Handle with care: Holding the ballerina in the wrong place can cause her a lot of pain. "I learned that the hard way with Irina," Maxim Beloserkovsky laughs. "I suggest wrapping the right arm around her hips, feel the bones. As low as possible, because by lifting, the arm will slide up." Depending on choreography, the left arm can go either over or under the arabesque leg.
Don't splay: It's the partner's responsibility to stay as square as possible. "If I turn en face," Beloserkovsky explains, "she twists open; it's no longer arabesque, and it completely distorts the shape of the fish." Dvorovenko adds: "Then the ballerina is leaning on her side, and she can't hold the position."

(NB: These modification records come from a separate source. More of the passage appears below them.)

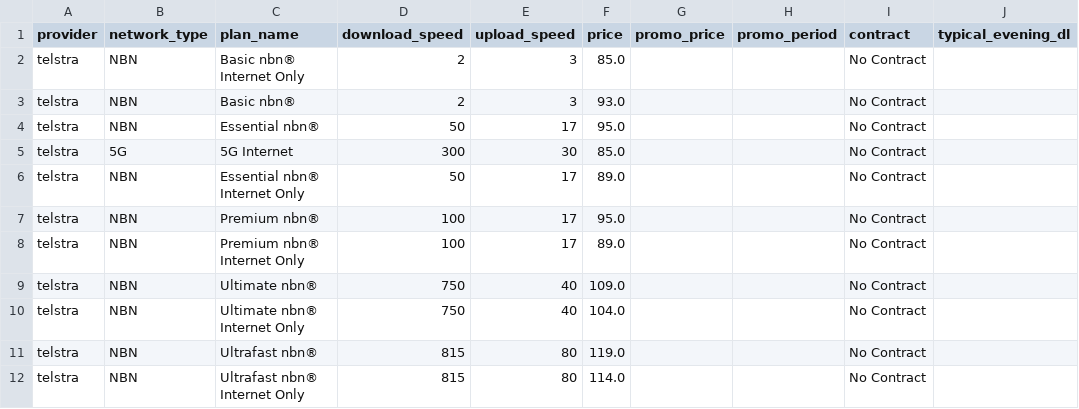
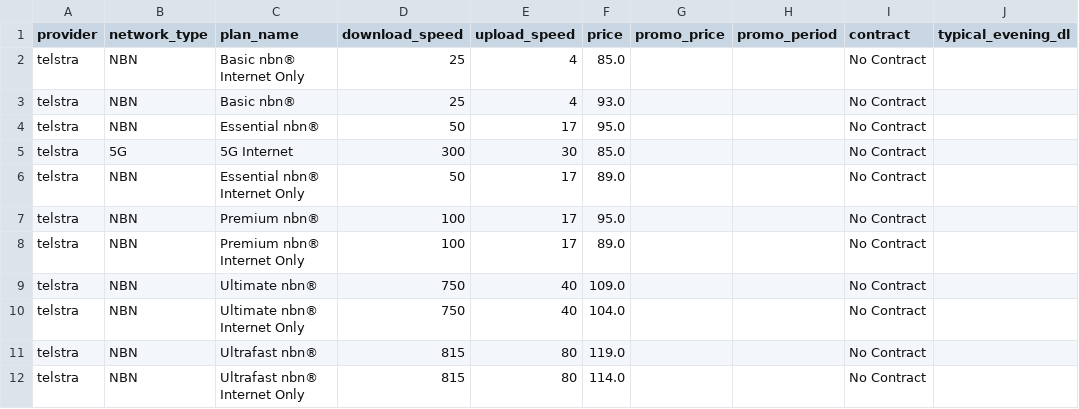
Before and after one commit to golu0525/scrape, a CSV file: output/scrape_isp_telstra/csv/telstra_plans.csv, drawn as a sheet; only a part is shown; the diff names each change by its address in the sheet, - before the commit and + after, or states it on an @@ line.

```diff
--- a/output/scrape_isp_telstra/csv/telstra_plans.csv
+++ b/output/scrape_isp_telstra/csv/telstra_plans.csv
-D2:D3 (download_speed): 2
+D2:D3 (download_speed): 25
-E2:E3 (upload_speed): 3
+E2:E3 (upload_speed): 4
```
Also changed, not shown: output/scrape_isp_superloop/csv/superloop_all_plans.csv, output/scrape_isp_telstra/csv/telstra_all_plans.csv, 22 other files.
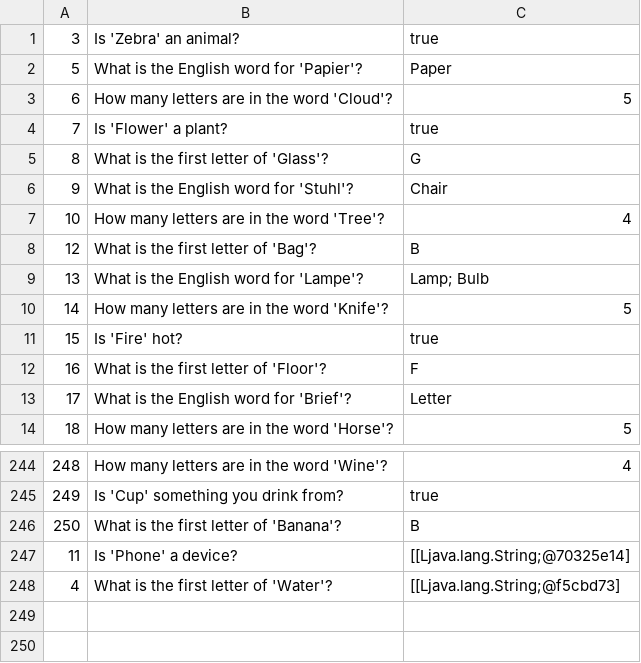
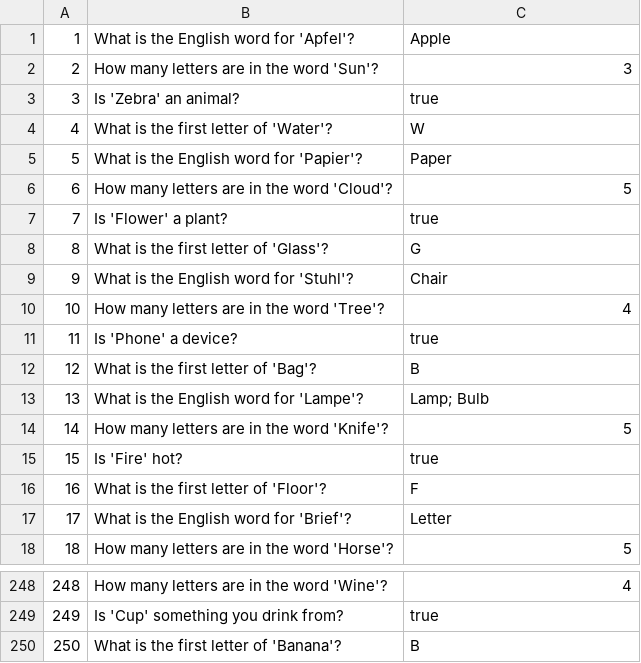
Before and after one commit to MatthiasCo/Enlingo-ITP-Project, a CSV file: Code/src/database/Datenbank_Enlingo.csv, drawn as a sheet; only a part is shown, gaps mark what is left out.

Commit message:
Fix: DB override

```diff
--- a/Code/src/database/Datenbank_Enlingo.csv
+++ b/Code/src/database/Datenbank_Enlingo.csv
@@ -1,2 +1,5 @@
+1,What is the English word for 'Apfel'?,Apple
+2,How many letters are in the word 'Sun'?,3
 3,Is 'Zebra' an animal?,true
+4,What is the first letter of 'Water'?,W
 5,What is the English word for 'Papier'?,Paper
@@ -7,2 +10,3 @@
 10,How many letters are in the word 'Tree'?,4
+11,Is 'Phone' a device?,true
 12,What is the first letter of 'Bag'?,B
@@ -246,3 +250 @@
 250, What is the first letter of 'Banana'?, B
-11,Is 'Phone' a device?,[[Ljava.lang.String;@70325e14]
-4,What is the first letter of 'Water'?,[[Ljava.lang.String;@f5cbd73]
```
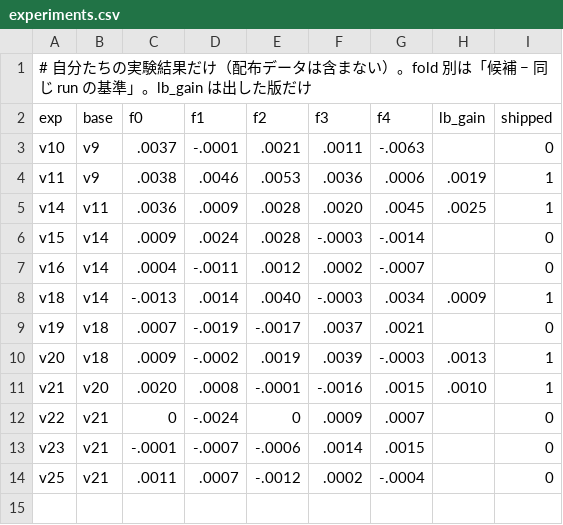
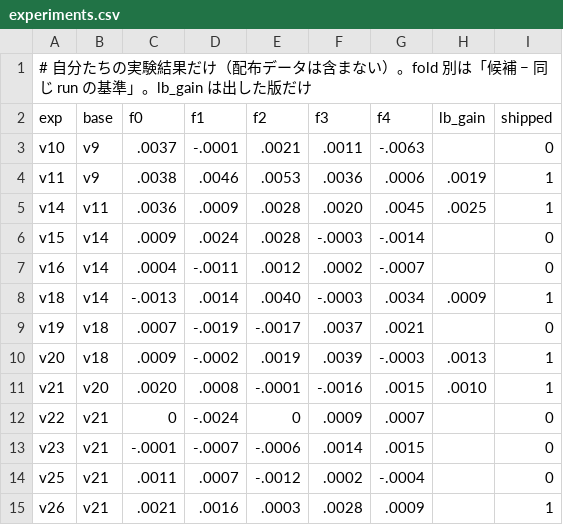
Before and after one commit to yasumorishima/drivendata-comp, a CSV file: whats-up-docs/analysis/experiments.csv, drawn as a sheet.

```diff
--- a/whats-up-docs/analysis/experiments.csv
+++ b/whats-up-docs/analysis/experiments.csv
@@ -14 +14,2 @@ v23,v21,-.0001,-.0007,-.0006,.0014,.0015,,0
 v25,v21,.0011,.0007,-.0012,.0002,-.0004,,0
+v26,v21,.0021,.0016,.0003,.0028,.0009,,1
```
Also changed, not shown: 2 other files.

It's not over till it's over: As you lift the ballerina back up, "put her on her leg in a perfect arabesque," says Beloserkovsky. Then, let go of her back leg first, keeping hold of her waist. "She needs that support. You're not done until she puts her other foot down."
Tip: "Before taking her into the fish, lift her up so she can be off the floor," says Beloserkovsky. Irina Dvorovenko chimes in: "Lift the heaviest part, not the leg!" Beloserkovsky agrees this is a common mistake. "The majority of her weight is in your right arm," he clarifies.
Let him lead: "In arabesque, when your partner lifts you up, don't dive down," says Dvorovenko. In fact, lean back on him as you pick up your supporting leg into a high passé. "He's molding you into the right position. Stay close, attached to him, so you can feel his cues."
Support yourself: "The ballerina needs to hold her back," says Beloserkovsky. "The moment she lets go, she is twice as heavy." Dvorovenko agrees: "If your body is forward, for him, it almost feels like he's only holding your ankles. Arch your shoulder blades!"
Tip: A simple exercise can help build strength in your back. Lying face down with your abdominals engaged, lift your chest off the floor as high as you can, arching the upper back. Try with arms in fifth position for an extra challenge. Keeping your head and eyes up "helps you to hold this position," says Dvorovenko.
Work together: "Bring her body as close to you as possible," says Beloserkovsky. "The bigger the distance, the harder it is for both of you." Dvorovenko stresses the importance of moving as a unit: "When he lifts up, so does she."